How did Arizona get to be the epicenter of astronomy in the United States? Part of it was happenstance. But Arizona’s notoriously clear and dark skies played a role, too.
In part two of Collecting Light: An Exploration of Arizona Astronomy, we examine the state’s history as a hotbed of astronomical research.
A man named Perceivel Lowell got the ball rolling. It helped that he had some money behind him. He scouted around Arizona in the late 1880s, measuring sky conditions and looking for a good place to build an observatory.
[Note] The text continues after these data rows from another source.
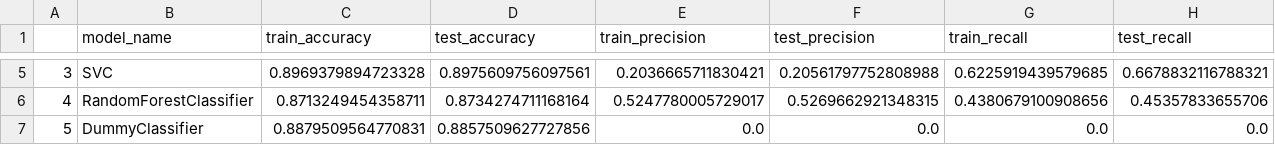
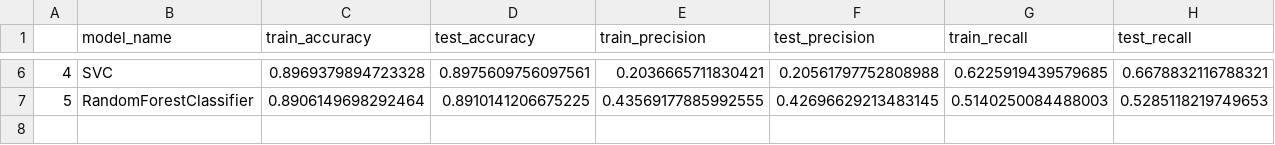
Before and after one commit to mattdabit/bank-marketing, a CSV file: data/scores_df.csv, drawn as a sheet; only a part is shown, gaps mark what is left out; removed rows and columns are numbered as before the commit, all else as after; rows hold the shown columns only; the diff covers the shown part only; the diff names each change by its address in the sheet, - before the commit and + after, or states it on an @@ line.

Commit message:
Prioritize precision

```diff
--- a/data/scores_df.csv
+++ b/data/scores_df.csv
-A6: 3
+A6: 4
-row 6: 4 | RandomForestClassifier | 0.8713249454358711 | 0.8734274711168164 | 0.5247780005729017 | 0.5269662921348315 | 0.4380679100908656 | 0.45357833655706
-B7 (model_name): DummyClassifier
+B7 (model_name): RandomForestClassifier
-C7 (train_accuracy): 0.8879509564770831
+C7 (train_accuracy): 0.8906149698292464
-D7 (test_accuracy): 0.8857509627727856
+D7 (test_accuracy): 0.8910141206675225
-E7 (train_precision): 0.0
+E7 (train_precision): 0.43569177885992555
-F7 (test_precision): 0.0
+F7 (test_precision): 0.42696629213483145
-G7 (train_recall): 0.0
+G7 (train_recall): 0.5140250084488003
-H7 (test_recall): 0.0
+H7 (test_recall): 0.5285118219749653
```
Also changed, not shown: 1 added row and 35 edited cells elsewhere in this file, 22 other files.
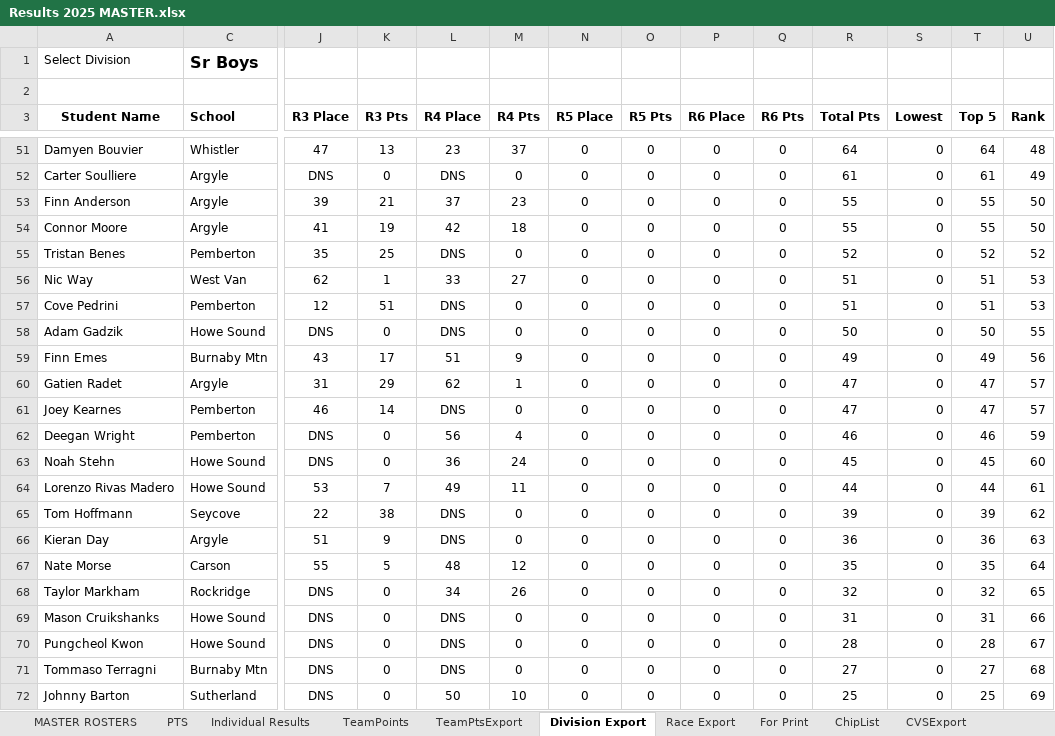
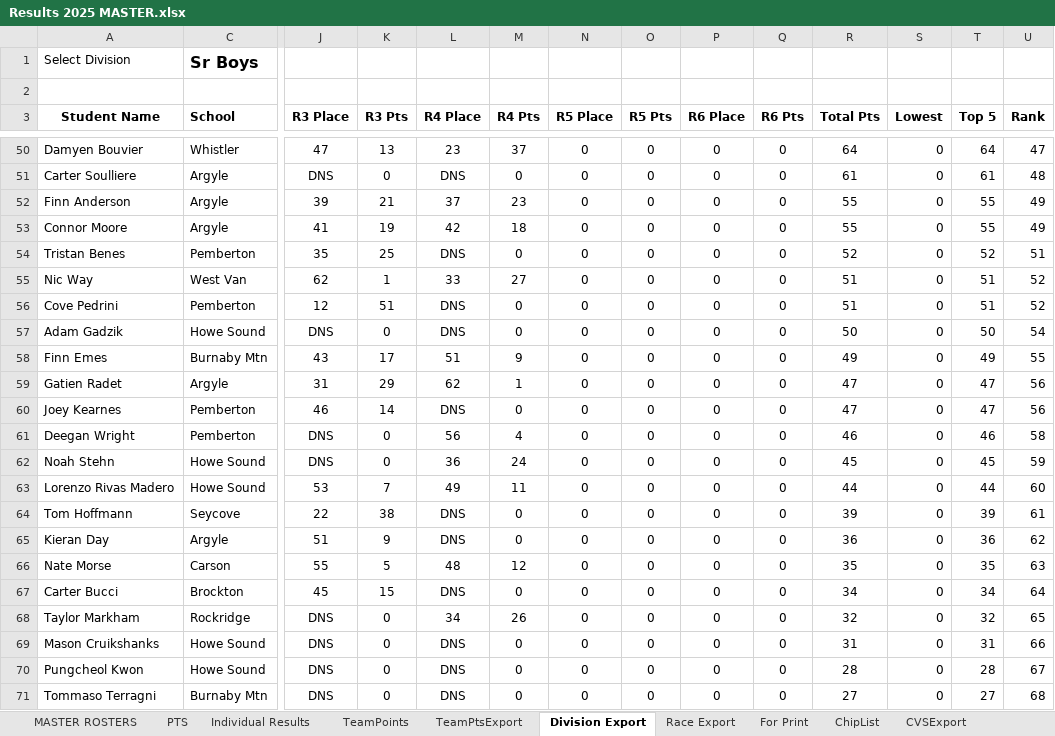
Before and after one commit to mskippy/nsssaa-mtb-league, an Excel workbook: Results 2025 MASTER.xlsx, sheet Division Export, drawn as a sheet; only a part is shown, gaps mark what is left out; the shorter side is filled out with more unchanged rows; values as stored, in another font and other column widths than the file's, no borders; addresses are those after the commit; rows hold the shown columns only; the diff covers the shown part only; the diff names each change by its address in the sheet, - before the commit and + after, or states it on an @@ line.

```diff
--- a/Results 2025 MASTER.xlsx (sheet Division Export)
+++ b/Results 2025 MASTER.xlsx (sheet Division Export)
-U50 (Rank): 48
+U50 (Rank): 47
-U51 (Rank): 49
+U51 (Rank): 48
-U52:U53 (Rank): 50
+U52:U53 (Rank): 49
-U54 (Rank): 52
+U54 (Rank): 51
-U55:U56 (Rank): 53
+U55:U56 (Rank): 52
-U57 (Rank): 55
+U57 (Rank): 54
-U58 (Rank): 56
+U58 (Rank): 55
-U59:U60 (Rank): 57
+U59:U60 (Rank): 56
-U61 (Rank): 59
+U61 (Rank): 58
-U62 (Rank): 60
+U62 (Rank): 59
-U63 (Rank): 61
+U63 (Rank): 60
-U64 (Rank): 62
+U64 (Rank): 61
-U65 (Rank): 63
+U65 (Rank): 62
-U66 (Rank): 64
+U66 (Rank): 63
+row 67: Carter Bucci | Brockton | 45 | 15 | DNS | 0 | 0 | 0 | 0 | 0 | 34 | 0 | 34 | 64
```
Also changed, not shown: 1 added row, 2 removed rows and 19 edited cells elsewhere in this sheet, sheet Individual Results, sheet TeamPoints, 4 other files.
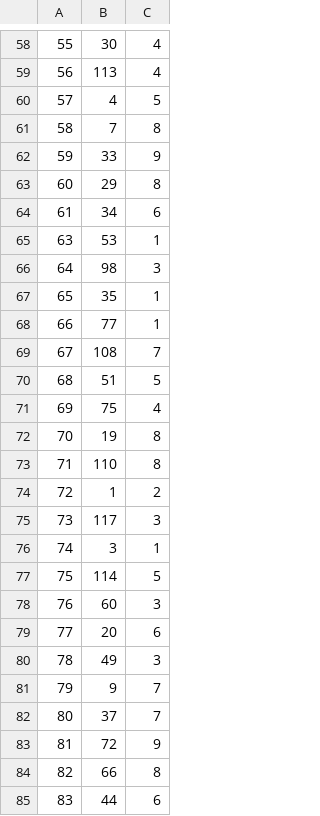
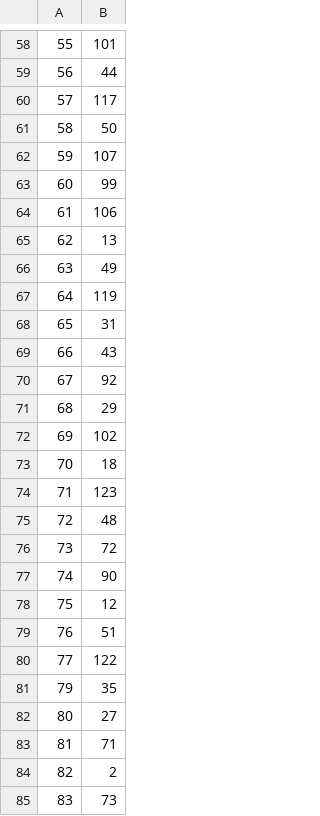
Before and after one commit to eullernunes/GraphCycleFinder, a CSV file: grafo3_0.csv, drawn as a sheet; only a part is shown, gaps mark what is left out; removed rows and columns are numbered as before the commit, all else as after; the diff covers the shown part only; the diff names each change by its address in the sheet, - before the commit and + after, or states it on an @@ line.

```diff
--- a/grafo3_0.csv
+++ b/grafo3_0.csv
-column C, rows 58-79: 4 | 4 | 5 | 8 | 9 | 8 | 6 | 1 | 3 | 1 | 1 | 7 | 5 | 4 | 8 | 8 | 2 | 3 | 1 | 5 | 3 | 6; rows 81-85: 7 | 7 | 9 | 8 | 6
-B58: 30
+B58: 101
-B59: 113
+B59: 44
-B60: 4
+B60: 117
-B61: 7
+B61: 50
-B62: 33
+B62: 107
-B63: 29
+B63: 99
-B64: 34
+B64: 106
+row 65: 62 | 13
-B66: 53
+B66: 49
-B67: 98
+B67: 119
-B68: 35
+B68: 31
-B69: 77
+B69: 43
-B70: 108
+B70: 92
-B71: 51
+B71: 29
-B72: 75
+B72: 102
-B73: 19
+B73: 18
-B74: 110
+B74: 123
-B75: 1
+B75: 48
-B76: 117
+B76: 72
-B77: 3
+B77: 90
-B78: 114
+B78: 12
-B79: 60
+B79: 51
-B80: 20
+B80: 122
-row 80: 78 | 49 | 3
-B81: 9
+B81: 35
-B82: 37
+B82: 27
-B83: 72
+B83: 71
-B84: 66
+B84: 2
-B85: 44
+B85: 73
```
Also changed, not shown: 96 edited cells elsewhere in this file, grafo2_2.csv, grafo2_3.csv, 21 other files.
He found it in Flagstaff and today Lowell Observatory is both an important research facility and popular tourist destination.
Meanwhile, interest was building on southern Arizona as a good place to study the stars.
By the 1920s, the University of Arizona had an astronomy department, which gave an academic and scientific legitimacy to what had been a hobby of the wealthy.
The federal government became interested in astronomy in the 1950s and established a national optical observatory on Kitt Peak, about 60 miles west of Tucson. They located their headquarters at Steward Observatory at the UA.
Today, there are dozens of individual observatories in Arizona. Some are research-focused while others have added popular public viewing programs to their mission. Kitt Peak National Observatory is home to the largest concentration of telescopes in the world.
But scientists know they’re only seeing part of the picture. To see the night sky from the southern hemisphere, astronomers in Arizona have developed new, massive observatories in Chile.
Collecting Light: An Exploration of Arizona Astronomy is an audio documentary series looking at the past, present, and future of both professional and amateur stargazing in the state.
See a gallery of photos from the series here. Listen to the other episodes now: